On returning to Adwa, in February 1844, Ghebre-Mikael asked Fr. Jacobis to receive him into the Catholic Church.

At the age of 59, Ghebre Mikael was secretly ordained a Priest on 1 January 1851 and appointed as teacher of the students of Fr. Jacobis.

He, Fr. Jacobis and their followers fell under persecution by Abuna Selama, the new Bishop while the newly ordained Priest was acting as Rector of the Seminary.

Blessed Ghebre-Mikael is said to have been “so viciously beaten” that blood gushed out of his mouth soaking his whole body. “Those who saw it quickly spread the rumor that he was dead,” reads the report detailing Ghebre-Mikael’s persecution, adding that after surviving the beating, he was imprisoned with his feet and hands chained tightly.


He was later made to face a firing squad and his life ended in chains on the feast of St George, the martyr, on 29 August 1855.

On 3 October 1926, Pope Pius XI, beatified Ghebre Michael who had ‘remained faithful to the Catholic Church” despite all the tortures he underwent.

Agnes Aineah is a Kenyan journalist with a background in digital and newspaper reporting. She holds a Master of Arts in Digital Journalism from the Aga Khan University, Graduate School of Media and Communications and a Bachelor's Degree in Linguistics, Media and Communications from Kenya's Moi University.

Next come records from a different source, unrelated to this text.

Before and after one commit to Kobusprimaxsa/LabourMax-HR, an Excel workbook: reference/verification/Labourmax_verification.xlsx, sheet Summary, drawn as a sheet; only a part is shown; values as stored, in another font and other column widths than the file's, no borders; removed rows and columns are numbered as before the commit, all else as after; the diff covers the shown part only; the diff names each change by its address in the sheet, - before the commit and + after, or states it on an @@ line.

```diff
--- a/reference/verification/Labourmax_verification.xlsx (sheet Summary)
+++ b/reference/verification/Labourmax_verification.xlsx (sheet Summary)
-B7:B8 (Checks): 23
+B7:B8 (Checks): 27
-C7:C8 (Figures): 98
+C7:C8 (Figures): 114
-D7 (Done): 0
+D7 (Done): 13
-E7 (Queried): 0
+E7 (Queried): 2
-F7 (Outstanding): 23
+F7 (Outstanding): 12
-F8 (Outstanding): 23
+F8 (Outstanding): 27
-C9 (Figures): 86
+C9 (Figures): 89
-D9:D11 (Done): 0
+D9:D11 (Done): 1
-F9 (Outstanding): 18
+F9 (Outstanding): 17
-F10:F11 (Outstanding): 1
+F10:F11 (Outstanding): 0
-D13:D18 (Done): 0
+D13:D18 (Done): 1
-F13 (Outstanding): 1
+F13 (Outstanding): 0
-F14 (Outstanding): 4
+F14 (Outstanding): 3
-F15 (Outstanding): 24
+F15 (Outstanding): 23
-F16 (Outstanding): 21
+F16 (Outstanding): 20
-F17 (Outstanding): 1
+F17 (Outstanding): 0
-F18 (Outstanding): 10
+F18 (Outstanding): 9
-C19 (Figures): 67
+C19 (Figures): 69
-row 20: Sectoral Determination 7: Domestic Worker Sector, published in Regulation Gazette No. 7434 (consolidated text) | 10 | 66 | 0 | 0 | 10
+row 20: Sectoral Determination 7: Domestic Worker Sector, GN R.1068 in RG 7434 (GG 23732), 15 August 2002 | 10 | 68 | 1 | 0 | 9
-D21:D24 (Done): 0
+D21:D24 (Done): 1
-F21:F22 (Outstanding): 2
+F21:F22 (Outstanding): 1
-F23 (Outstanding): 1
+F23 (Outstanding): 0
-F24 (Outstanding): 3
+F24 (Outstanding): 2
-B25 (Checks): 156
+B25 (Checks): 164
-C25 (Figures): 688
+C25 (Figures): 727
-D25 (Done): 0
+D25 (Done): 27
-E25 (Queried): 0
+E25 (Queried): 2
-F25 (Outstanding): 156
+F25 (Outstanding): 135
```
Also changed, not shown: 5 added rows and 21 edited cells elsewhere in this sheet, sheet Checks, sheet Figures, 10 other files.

Agnes currently serves as a journalist for ACI Africa.